Tilapia: Life History and Biology
Authors: Thomas Popma (Auburn University) and Michael Masser (Texas A&M University)
Worldwide harvest of farmed tilapia has now surpassed 800,000 metric tons, and tilapia are second only to carps as the most widely farmed freshwater fish in the world.
The Nile tilapia (O. niloticus) was one of the first fish species cultured. Illustrations from Egyptian tombs suggest that Nile tilapia were cultured more than 3,000 years ago. Tilapia have been called “Saint Peter’s fish” in reference to biblical passages about the fish fed to the multitudes. The Nile tilapia is still the most widely cultured species of tilapia in Africa.
Positive aquacultural characteristics of tilapia are their tolerance to poor water quality and the fact that they eat a wide range of natural food organisms. Biological constraints to the development of commercial tilapia farming are their inability to withstand sustained water temperatures below 50 to 52o F and early sexual maturity that results in spawning before fish reach market size. Following is a discussion of the characteristics and culture of nonhybrid tilapia.
“Tilapia” is the generic name of a group of cichlids endemic to Africa. The group consists of three aquaculturally important genera —Oreochromis, Sarotherodon and Tilapia. Several characteristics distinguish these three genera, but possibly the most critical relates to reproductive
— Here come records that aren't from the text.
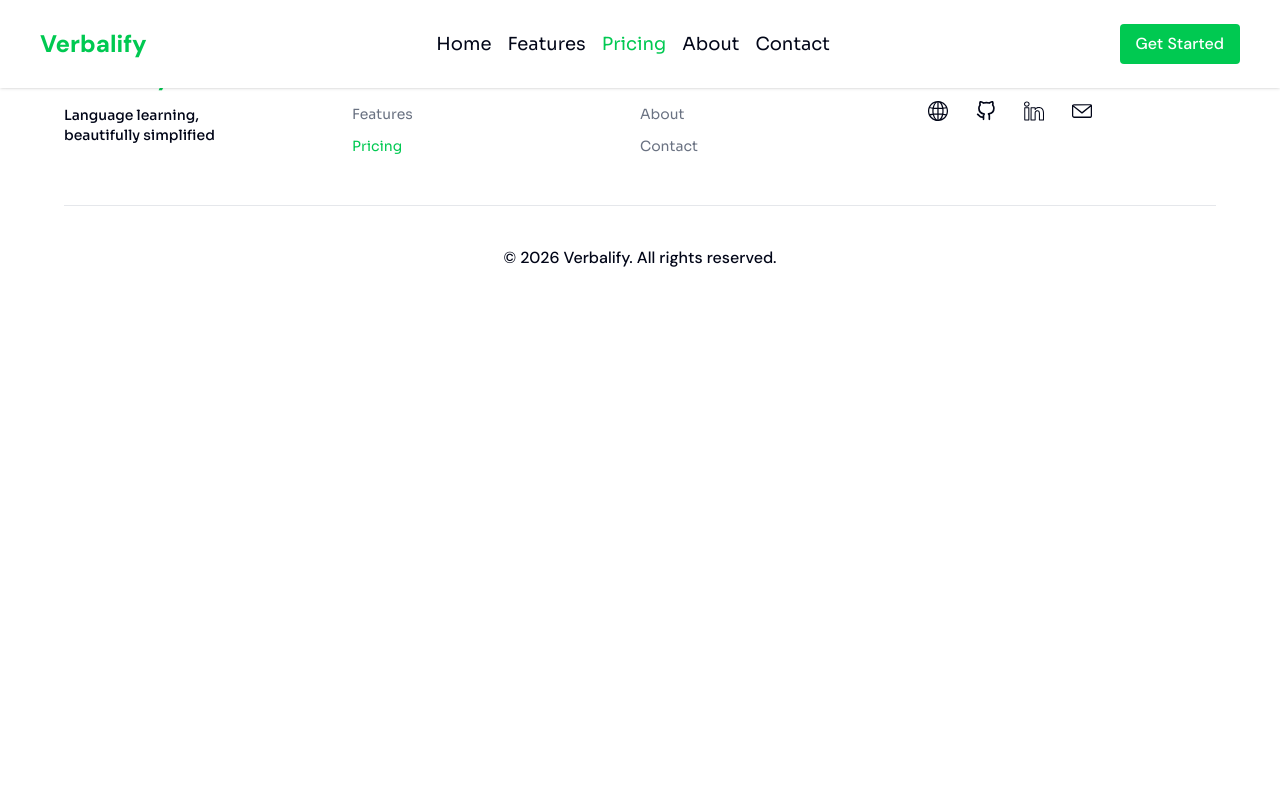
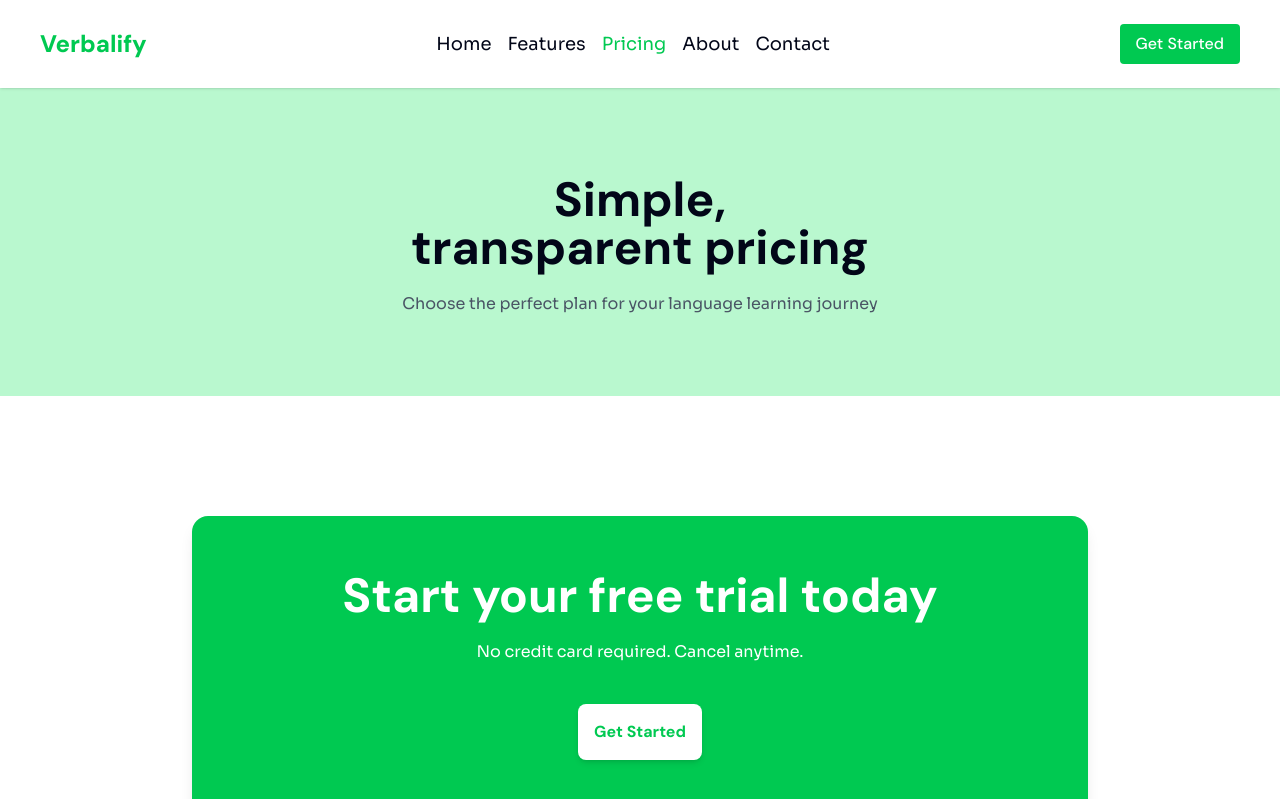
Before and after one commit to jega1312/verbalify, a React (Vite) app: page /pricing in a window 1280 px wide. Shown: the top 799 px of the page. Built offline with nearby package versions, Linux system fonts and the light colour scheme.

Commit message:
Features Page Added

```diff
--- a/src/pages/Home.jsx
+++ b/src/pages/Home.jsx
@@ -768,7 +768,7 @@ const Home = () => {
               initial={{ opacity: 0, y: 40 }}
               animate={ctaInView ? { opacity: 1, y: 0 } : {}}
               transition={{ duration: 1.0, ease: "easeOut", delay: 0.1 }}
-              className="text-3xl text-center text-slate-950 md:text-4xl lg:text-5xl dm-bold text-balance"
+              className="text-3xl text-center text-white md:text-4xl lg:text-5xl dm-bold text-balance"
             >
               Start your language journey today
             </motion.h1>
--- a/src/pages/Pricing.jsx
+++ b/src/pages/Pricing.jsx
@@ -1,13 +1,90 @@
-// import { useRef } from "react";
-// import { motion, useInView } from "motion/react";
-// motion;
+import { useRef } from "react";
+import { motion, useInView } from "motion/react";
+motion;
 
 const Pricing = () => {
+  // Heading
+  const headingRef = useRef(null);
+  const headingInView = useInView(headingRef, {
+    once: true,
+    amount: 0.3,
+  });
+
+  // CTA
+  const ctaRef = useRef(null);
+  const ctaInView = useInView(ctaRef, { once: true, amount: 0.3 });
+
   return (
     <>
-      <div></div>
+      {/* Header Section Starts */}
+      <section className="w-full pb-20 bg-green-200 pt-44">
+        {/* Section Heading */}
+        <div className="flex flex-col items-center w-[90%] md:w-full mx-auto gap-10">
+          <div className="flex flex-col gap-5">
+            <motion.h1
+              ref={headingRef}
+              initial={{ opacity: 0, y: -20 }}
+              animate={headingInView ? { opacity: 1, y: 0 } : {}}
+              transition={{ duration: 1.0, ease: "easeOut" }}
+              className="text-3xl text-center text-slate-950 mx-auto w-[90%] md:text-4xl lg:text-5xl dm-bold text-balance"
+            >
+              Simple, transparent pricing
+            </motion.h1>
+            <motion.p
+              ref={headingRef}
+              initial={{ opacity: 0 }}
+              animate={headingInView ? { opacity: 1 } : {}}
+              transition={{ duration: 1.0, ease: "easeOut" }}
+              className="text-base text-center text-gray-600 sora-regular text-balance"
+            >
+              Choose the perfect plan for your language learning journey
+            </motion.p>
+          </div>
+        </div>
+      </section>
+      {/* Header Section Ends */}
+
+      {/* CTA Section Starts */}
+      <section className="flex items-center justify-center w-full py-30">
+        <div className="rounded-2xl w-[90%] md:w-[80%]  lg:w-[70%] bg-green-500 py-14 mx-auto shadow-lg">
+          {/* Section Heading */}
+          <div className="flex flex-col items-center w-[90%] md:w-full mx-auto gap-10">
+            <div className="flex flex-col gap-5">
+              <motion.h1
+                ref={ctaRef}
+                initial={{ opacity: 0, y: 40 }}
+                animate={ctaInView ? { opacity: 1, y: 0 } : {}}
+                transition={{ duration: 1.0, ease: "easeOut", delay: 0.1 }}
+                className="text-2xl text-center text-white md:text-4xl xl:text-5xl dm-bold text-balance"
+              >
+                Start your free trial today
+              </motion.h1>
+              <motion.p
+                ref={ctaRef}
+                initial={{ opacity: 0, y: 40 }}
+                animate={ctaInView ? { opacity: 1, y: 0 } : {}}
+                transition={{ duration: 1.0, ease: "easeOut", delay: 0.6 }}
+                className="text-base text-center text-white sora-regular text-balance"
+              >
+                No credit card required. Cancel anytime.
+              </motion.p>
+            </div>
+
+            <motion.button
+              ref={ctaRef}
+              initial={{ opacity: 0 }}
+              animate={ctaInView ? { opacity: 1 } : {}}
+              transition={{ duration: 1.0, ease: "easeOut", delay: 0.6 }}
+              className="p-4 text-green-500 transition duration-300 ease-in-out bg-white rounded-lg shadow-md dm-bold hover:cursor-pointer hover:bg-black hover:text-green-500 hover:shadow-2xl hover:scale-105"
+            >
+              Get Started
+            </motion.button>
+          </div>
+        </div>
+      </section>
+      {/* CTA Section Ends */}
     </>
   );
-};
+};;
 
 export default Pricing;
```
behavior. All tilapia species are nest builders; fertilized eggs are guarded in the nest by a brood parent. Species of both Sarotherodon and Oreochromis are mouth brooders; eggs are fertilized in the nest but parents immediately pick up the eggs in their mouths and hold them through incubation and for several days after hatching. In Oreochromis species only females practice mouth brooding, while in Sarotherodon species either the male or both male and female are mouth brooders.
During the last half century fish farmers throughout the tropical and semi-tropical world have begun farming tilapia. Today, all commercially important tilapia outside of Africa belong to the genus Oreochromis, and more than 90 percent of all commercially farmed tilapia outside of Africa are Nile tilapia. Less commonly farmed species are Blue tilapia (O. aureus), Mozambique tilapia (O. Mossambicus) and the Zanzibar tilapia (O. urolepis hornorum).
The scientific names of tilapia species have been revised a lot in the last 30 years, creating some confusion. The scientific name of the Nile tilapia has been given as Tilapia nilotica, Sarotherodon niloticus, and currently as Oreochromis niloticus.
Tilapia are shaped much like sunfish or crappie but can be easily identified by an interrupted lateral line characteristic of the Cichlid family of fishes. They are laterally compressed and deep-bodied with long dorsal fins. The forward portion of the dorsal fin is heavily spined. Spines are also found in the pelvis and anal fins. There are usually wide vertical bars down the sides of fry, fingerlings, and sometimes adults.
Banding Patterns and Coloration
The main cultured species of tilapia usually can be distinguished by different banding patterns on the caudal fin. Nile tilapia have strong vertical bands, Blue tilapia have interrupted bands, and Mozambique tilapia have weak or no bands on the caudal fin. Male Mozambique tilapia also have upturned snouts. Color patterns on the body and fins also may distinguish species. Mature male Nile tilapia have gray or pink pigmentation in the throat region, while Mozambique tilapia have a more yellow coloration. However, coloration is often an unreliable method of distinguishing tilapia species because environment, state of sexual maturity, and food source greatly influence color intensity.
The “red” tilapia has become increasingly popular because its similar appearance to the marine red snapper gives it higher market value. The original red tilapias were genetic mutants. The first red tilapia, produced in Taiwan in the late 1960s, was a cross between a mutant reddish-orange female Mozambique tilapia and a normal male Nile tilapia. It was called the Taiwanese red tilapia. Another red strain of tilapia was developed in Florida in the 1970s by crossing a normal colored female Zanzibar tilapia with a red-gold Mozambique tilapia. A third strain of red tilapia was developed in Israel from a mutant pink Nile tilapia crossed with wild Blue tilapia. All three original strains have been crossed with other red tilapia of unreported origin or with wild
Oreochromis species. Consequently, most red tilapia in the Americas are mosaics of uncertain origin. The confused and rapidly changing genetic composition of red tilapia, as well as the lack of “head-to-head” growth comparisons between the different lines, make it difficult for a producer to identify a “best” red strain.
Other strains of tilapia selected for color include true breeding gold and yellow Mozambique lines and a “Rocky Mountain white” tilapia (a true breeding line originating from an aberrant Blue tilapia, subsequently crossed with Nile tilapia). Most strains selected for color do not grow well enough for food fish culture.
Identifying the species of an individual fish is further complicated by natural crossbreeding that has occurred between species. Electrophoresis is often used to determine the species composition of a group of tilapia.
Continue to Tilipia: Life History and Biology (part 2)